During the meeting, little reference was made to the Cyprus problem.
“The more economic dependence and interdependence increases, the less conflicts and tensions we have,” Davutoğlu (R) said, addressing the Greek-Turkish Business Forum after meeting his counterpart Antonis Samaras on 5th December.
“Turkey wants a strong Greece so that together we can strengthen the future of our two countries and our positions in Europe,” he added.
Samaras also stressed the benefits of improved economic ties.
“It is important for neighbouring countries to cultivate political stability and trust. Then new paths of financial and commercial contacts can arise for the benefit of both nations,” he said.
Both Prime Ministers appeared to avoid the issue of the stalled Cyprus talks which resulted as a dispute over rights to hydrocarbons found offshore South Cyprus.
Turkey has voiced its opposition to the unilateral decision of South Cyprus to search for hydrocarbons offshore Cyprus before a settlement in the Cyprus negotiations is reached.
To make its point, Turkey eventually sent a research vessel to the area which, South Cyprus has declared as its exclusive economic zone, prompting Greek Cypriot President Nicos Anastasiades to abandon the talks.

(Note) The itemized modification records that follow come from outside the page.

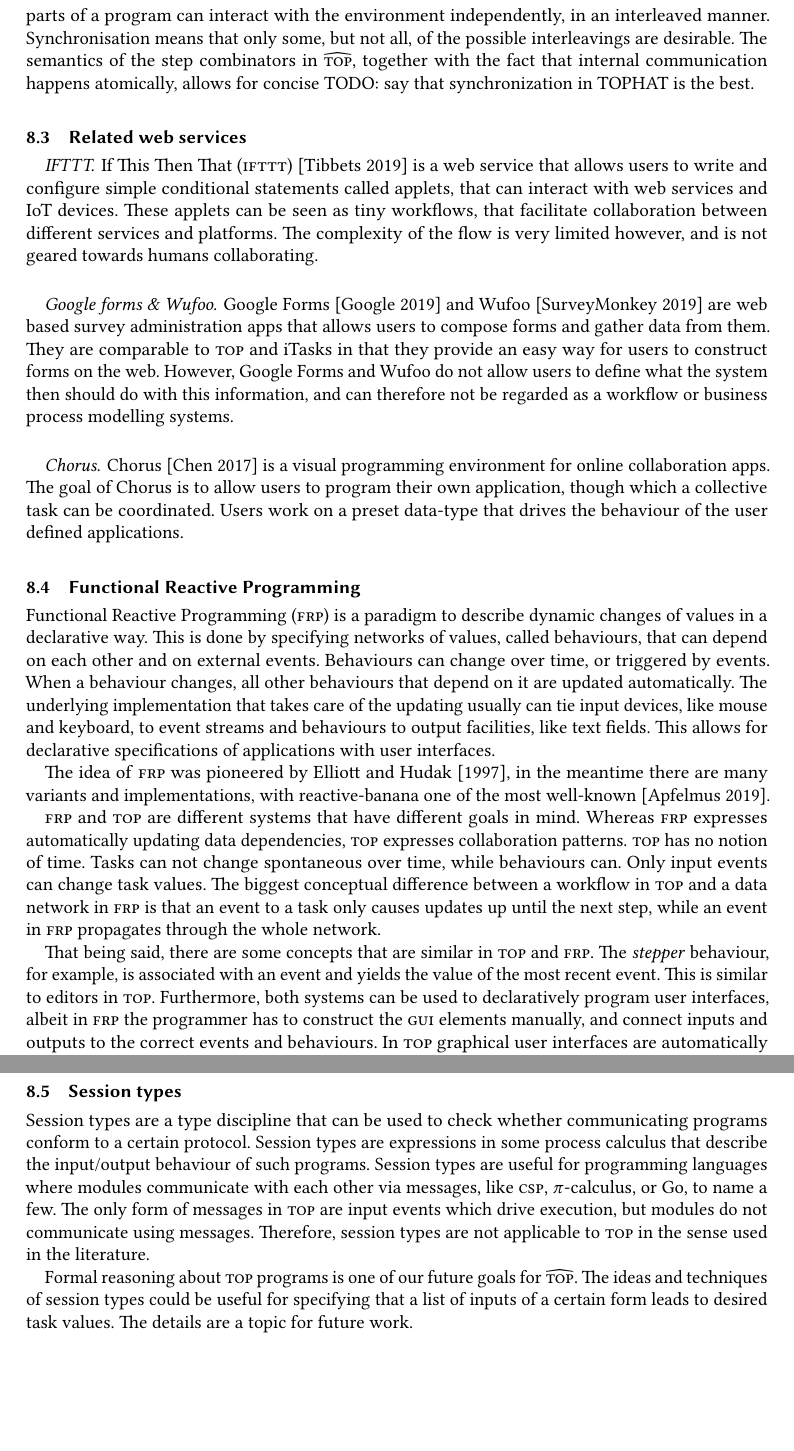
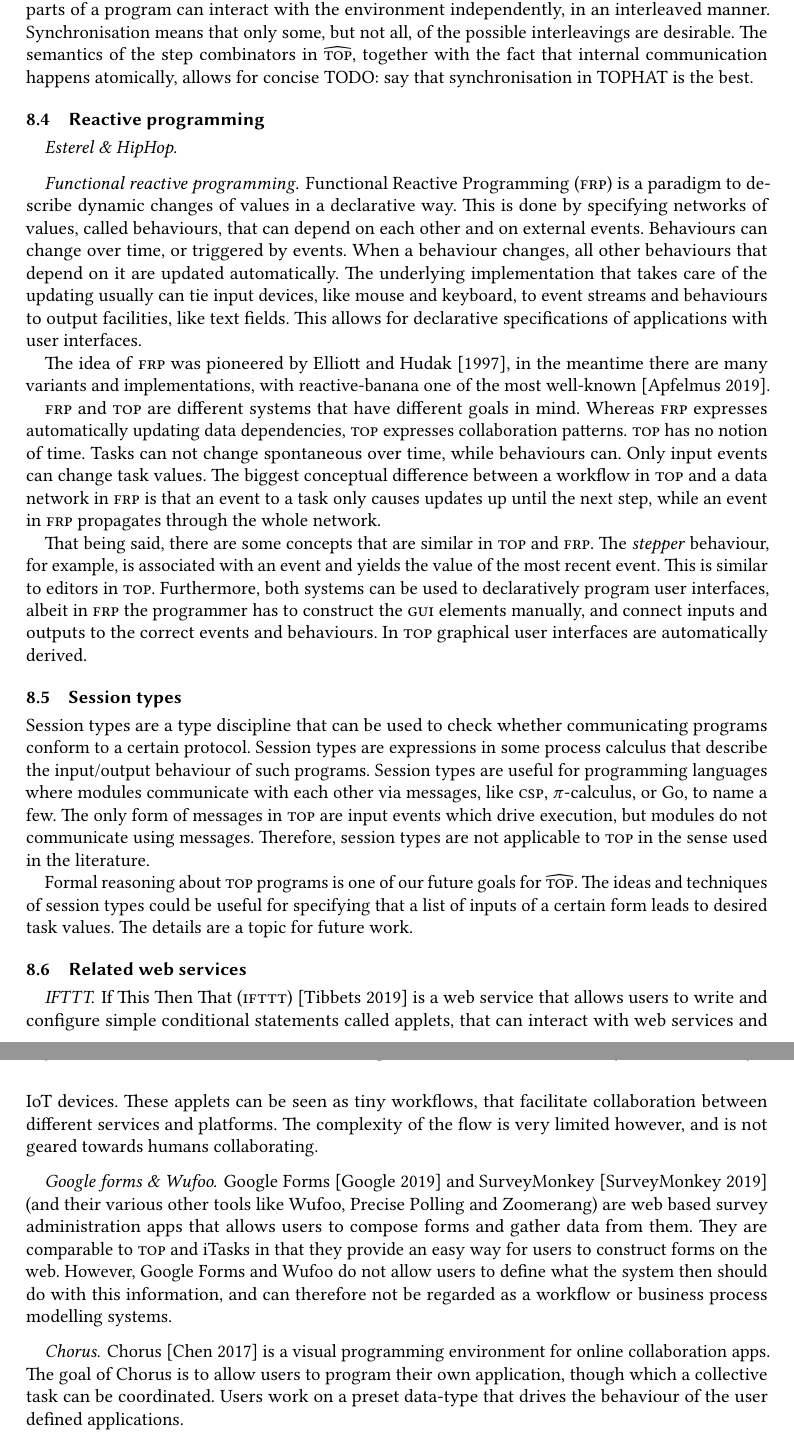
Before and after one commit to timjs/tophat, a LaTeX paper (icfp2019.tex, which reads sections/relatedwork.tex): two parts of pages 22 and 23 of 35, joined at a grey line, cut so that both start at the same text, the shorter picture padded with empty space. Compiled offline with pdfLaTeX.

Commit message:
minor fixes to related work

```diff
--- a/sections/relatedwork.tex
+++ b/sections/relatedwork.tex
@@ -113,39 +116,14 @@ Contrast this with Milner's CCS \cite{books/Milner89CAC}, where concealed action
 Another similarity between \TOPHAT and process algebras, or any system with concurrency for that matter, is the need for synchronisation.
 Broadly speaking, concurrency means that different parts of a program can interact with the environment independently, in an interleaved manner.
 Synchronisation means that only some, but not all, of the possible interleavings are desirable.
-The semantics of the step combinators in \TOPHAT, together with the fact that internal communication happens atomically, allows for concise TODO: say that synchronization in TOPHAT is the best.
+The semantics of the step combinators in \TOPHAT, together with the fact that internal communication happens atomically, allows for concise TODO: say that synchronisation in TOPHAT is the best.
 
 
-\subsection{Related web services}
+\subsection{Reactive programming}
 
+\paragraph{Esterel \& HipHop}
 
-\paragraph{IFTTT}
-
-If This Then That (\IFTTT)~\cite{IFTTT} is a web service that allows users to write and
-configure simple conditional statements called applets, that can interact with
-web services and IoT devices. These applets can be seen as tiny workflows, that
-facilitate collaboration between different services and platforms. The
-complexity of the flow is very limited however, and is not geared towards humans
-collaborating.
-
-\paragraph{Google forms \& Wufoo}
-
-Google Forms~\cite{googleforms} and Wufoo~\cite{wufoo} are web based survey administration apps that allows
-users to compose forms and gather data from them. They are comparable to \TOP and
-iTasks in that they provide an easy way for users to construct forms on the web.
-However, Google Forms and Wufoo do not allow users to define what the system
-then should do with this information, and can therefore not be regarded as a
-workflow or business process modelling systems.
-
-\paragraph{Chorus} % (http://www.chorus-home.org/)
-
-Chorus~\cite{chen2017chorus} is a visual programming environment for online
-collaboration apps. The goal of Chorus is to allow users to program their own
-application, though which a collective task can be coordinated. Users work on a
-preset data-type that drives the behaviour of the user defined applications.
-
-
-\subsection{Functional Reactive Programming}
+\paragraph{Functional reactive programming}
 
 Functional Reactive Programming (\FRP) is a paradigm to describe dynamic changes of values in a declarative way.
 This is done by specifying networks of values, called behaviours, that can depend on each other and on external events.
@@ -181,3 +159,32 @@ Therefore, session types are not applicable to \TOP in the sense used in the lit
 Formal reasoning about \TOP programs is one of our future goals for \TOPHAT.
 The ideas and techniques of session types could be useful for specifying that a list of inputs of a certain form leads to desired task values.
 The details are a topic for future work.
+
+
+\subsection{Related web services}
+
+
+\paragraph{IFTTT}
+
+If This Then That (\IFTTT)~\cite{IFTTT} is a web service that allows users to write and
+configure simple conditional statements called applets, that can interact with
+web services and IoT devices. These applets can be seen as tiny workflows, that
+facilitate collaboration between different services and platforms. The
+complexity of the flow is very limited however, and is not geared towards humans
+collaborating.
+
+\paragraph{Google forms \& Wufoo}
+
+Google Forms~\cite{googleforms} and SurveyMonkey~\cite{wufoo} (and their various other tools like Wufoo, Precise Polling and Zoomerang) are web based survey administration apps that allows
+users to compose forms and gather data from them. They are comparable to \TOP and
+iTasks in that they provide an easy way for users to construct forms on the web.
+However, Google Forms and Wufoo do not allow users to define what the system
+then should do with this information, and can therefore not be regarded as a
+workflow or business process modelling systems.
+
+\paragraph{Chorus} % (http://www.chorus-home.org/)
+
+Chorus~\cite{chen2017chorus} is a visual programming environment for online
+collaboration apps. The goal of Chorus is to allow users to program their own
+application, though which a collective task can be coordinated. Users work on a
+preset data-type that drives the behaviour of the user defined applications.
```
Also changed, not shown: sections/relatedwork.tex (5 more changed lines).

“We do not want tension in the Aegean or the Eastern Mediterranean,” Davutoğlu said, hoping for compromise. “Let’s solve the Cyprus problem so we can exploit its energy resources together and connect the possible sources of energy with Greece through Turkey.”
One of the issues at the top of the agenda was the creation of a gas hub on the border between Turkey and Greece after Russian President Putin abandoned plans for the South Stream pipeline which was to transport gas via Bulgaria to Europe in favour of the Turkish-Greek border hub.
The Strategic Council was launched by Greece and Turkey in 2010 in order to develop confidence building measures to improve relations between both countries.
To date, the talks have produced 50 accords on immigration, disaster response, tourism, health, transport, agriculture, immigration, culture and sport, some of which were to be “re-evaluated”, the Greek Foreign Ministry stated on 3rd December.